This version is a surprisingly fresh-yet-complex adaptation that hits all the right chords for a September meal.
I believe that early season beets, emerging in June and July, should be enjoyed with very little fuss and as fresh from the garden as possible. Despite my almost complete aversion to all-things-vegetable as a child, I always enjoyed the first golden beets of the year, simmered whole, served in a small dish beside each plate with only a bit of melting butter and a sprinkle of salt. This was the only way I would eat beets growing up (many congratulations to my parents who made these gems seem like candy of the garden – I was sold, and I suspect they were grinning widely), and I still feel that if you’ve got small, firm spheres fresh from the garden, you should just go ahead and eat them as they are.
But we’re a little further into the season, and now I feel ready to integrate beets into other recipes. In fact, beets are still one of my favorite vegetables, so it’s a bit surprising to me that I’ve never made a borscht before. I guess I’ve always been mystified by what it really meant – beets, sure, but are we including cabbage, beans, potatoes, ‘gelatinous beef stock‘? Wasn’t this the stuff of school lunch nightmares?
Not for me, thanks. And yet… this recipe is a simple and wonderful soup that is perfect for September. Tomatoes are still emerging from the gardens (or the greenhouses, for those of us in cooler climates), but it’s time to start incorporating some of the heartier vegetables as the evenings get chillier. September straddles the remaining summer with the oncoming autumn, often in one day, and this soup will fit into both seasons nicely.
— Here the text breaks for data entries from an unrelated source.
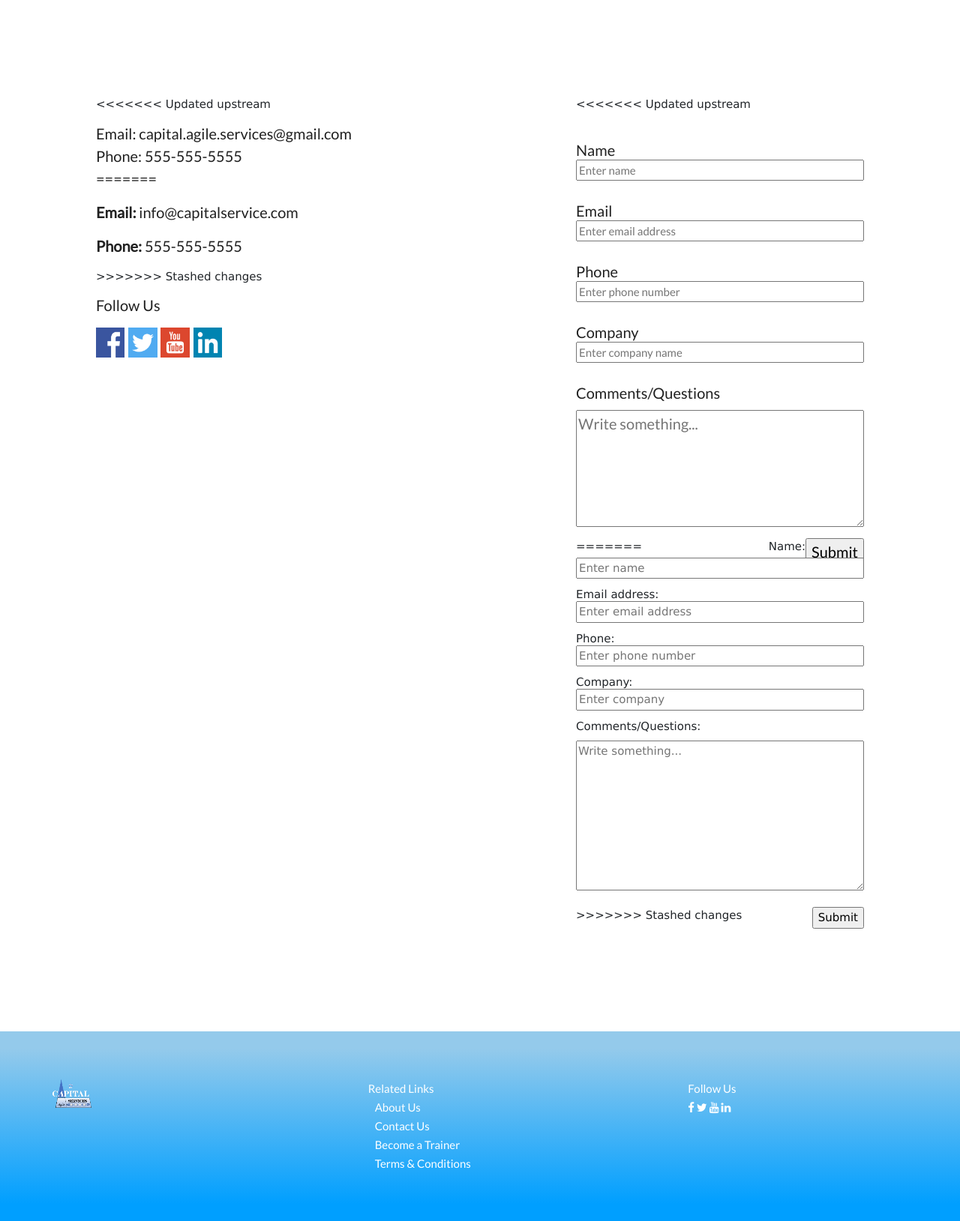
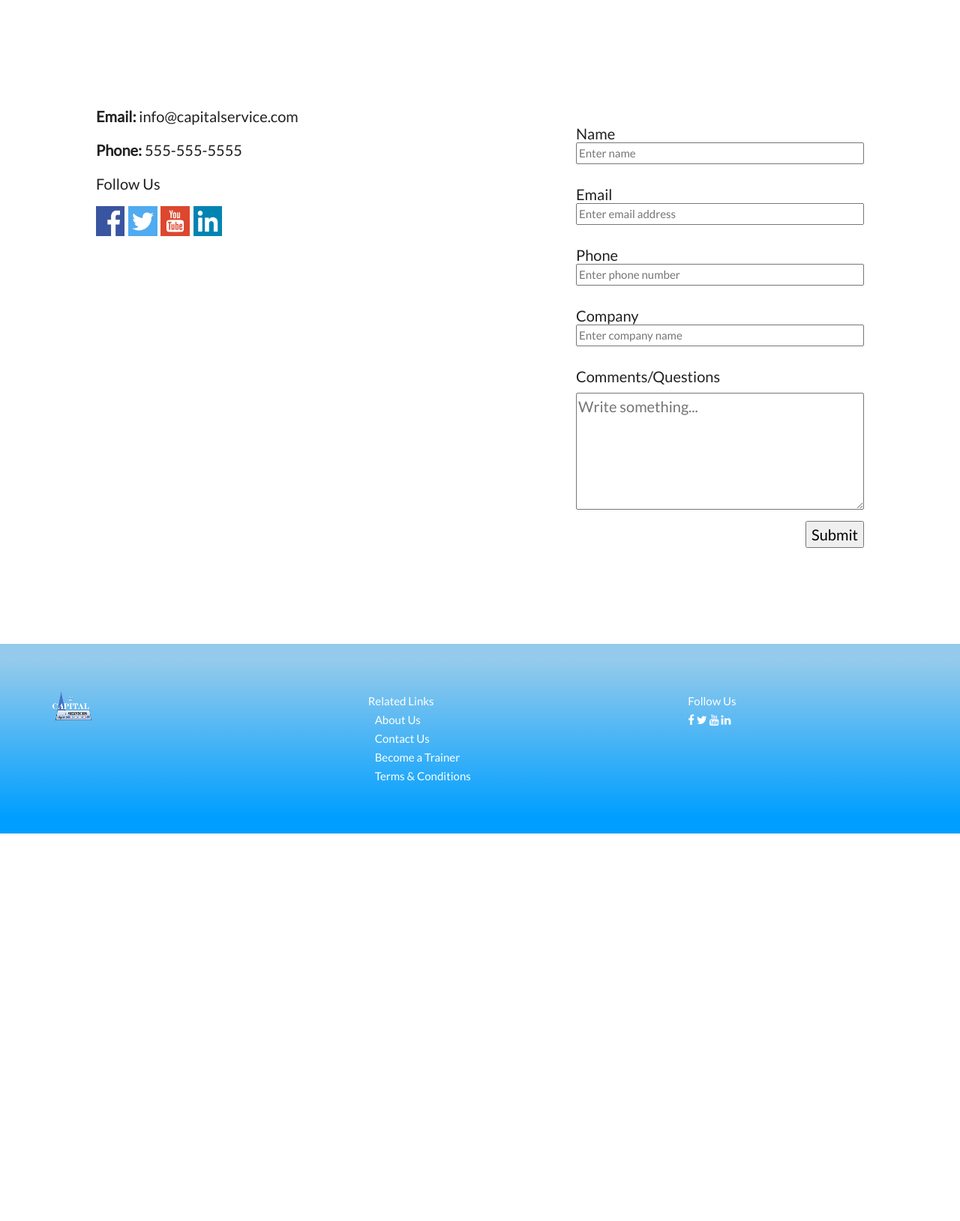
Before and after one commit to ckarjadi/capital_services, a Flask app: page /contact_us in a window 1280 px wide. Shown: the part 200-1829 px from the top of the page at 75% size. After the commit the page ends 1312 px from the top, so only its background shows below. Run offline with Flask 2, Linux system fonts and the light colour scheme; some libraries are stand-ins or nearby versions.

Commit message:
merge issues

```diff
--- a/app/routes.py
+++ b/app/routes.py
@@ -99,7 +99,7 @@ def upcoming_courses():
 	upcoming_courses render;
 	"""
 	title = 'Upcoming Courses'
-	template_name = 'upcoming_course.html'
+	template_name = 'upcoming_courses.html'
 	json_file = COURSES_JSON
 	data = get_upcoming_courses_filters(json_file)
 	kwargs = {'title': title, 'filter_data': data}
--- a/app/templates/contact_us.html
+++ b/app/templates/contact_us.html
@@ -4,15 +4,11 @@
 <link rel="stylesheet" href="{{ url_for('static',    filename='/contact_us.css') }}">
 <div class = "contact_us_panel">
   <div class = "contact_us_panel1">
-<<<<<<< Updated upstream
-      <p>
-      	Email: capital.agile.services@gmail.com<br/>
-          Phone: 555-555-5555<br/>
-=======
+
 
       	 <p><b>Email:</b> info@capitalservice.com<br/></p>
         <p> <b> Phone:</b> 555-555-5555<br/></p>
->>>>>>> Stashed changes
+
           <div class="contact_us-social-icons">
                   <p>Follow Us</p>
                   <ul class="contact_us_social-icons">
@@ -25,7 +21,7 @@
 
   </div>
   <div class = "contact_us_panel1">
-<<<<<<< Updated upstream
+
     <form action="" method="post" novalidate>
       {{ form.hidden_tag() }}
       <br>
@@ -65,22 +61,6 @@
           {% endfor %}
       </p>
       <p>{{ form.submit() }}</p>
-=======
-    <form action="/contact_us_email" method="post">
-      <label for="name" style = "font-style:bold">Name:</label>
-      <input type="text" id="name" placeholder="Enter name" name="name"></br>
-      <label for="email" style = "font-style:bold">Email address:</label>
-      <input type="text" id="email" placeholder="Enter email address" name="email"></br>
-      <label for="phone" style = "font-style:bold">Phone:</label>
-      <input type="text" id="phone" placeholder="Enter phone number" name="phone"></br>
-      <label for="company" style = "font-style:bold">Company:</label>
-      <input type="text" id="company" placeholder="Enter company" name="company"></br>
-      <label for="comments" style = "font-style:bold">Comments/Questions:</label></br>
-      <textarea id="comments" name="comments" placeholder="Write something..." style="height:200px"></textarea></br>
-    </br>
-      <input type="submit" value="Submit"?>
->>>>>>> Stashed changes
-    </form>
   </div>
 </div>
 {% endblock %}
```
Adapted slightly from A Soup for Every Day, New Covent Garden Food Co.
This can be served warm or cold, making it perfect for September, a month that likes to change its mind by the day. We served ours with a dollop of Greek yogurt and fresh coriander, which adds a wonderful creaminess and welcome brightness.
1 small onion, finely chopped
1 garlic clove, finely sliced
225g raw beets (beetroot), grated
1 teaspoon ground cumin
1/2 teaspoon ground cinnamon
225g fresh ripe tomatoes, roughly chopped
275ml tomato juice
1 Tablespoon tomato purée
575ml vegetable stock
1 Tablespoon soy sauce
Fresh coriander (cilantro), roughly chopped
Melt the butter in a large saucepan, add the onion, garlic and beets, stirring to distribute evenly. Cover and cook gently for 10 minutes, without browning the vegetables.
Once the vegetables have softened, add the cumin, cinnamon, tomatoes, tomato juice, tomato purée and vegetable stock. Cover and simmer gently for 15 minutes, until all the vegetables are tender.
Remove from heat and add soy sauce. Taste and season further if desired (I found this was just right each time we’ve made it).
Blend until smooth with an immersion blender, or transfer carefully to a standing blender. The soup can be served chilled or hot, so reheat as desired.
Serve on its own or with a dollop of yogurt and fresh coriander.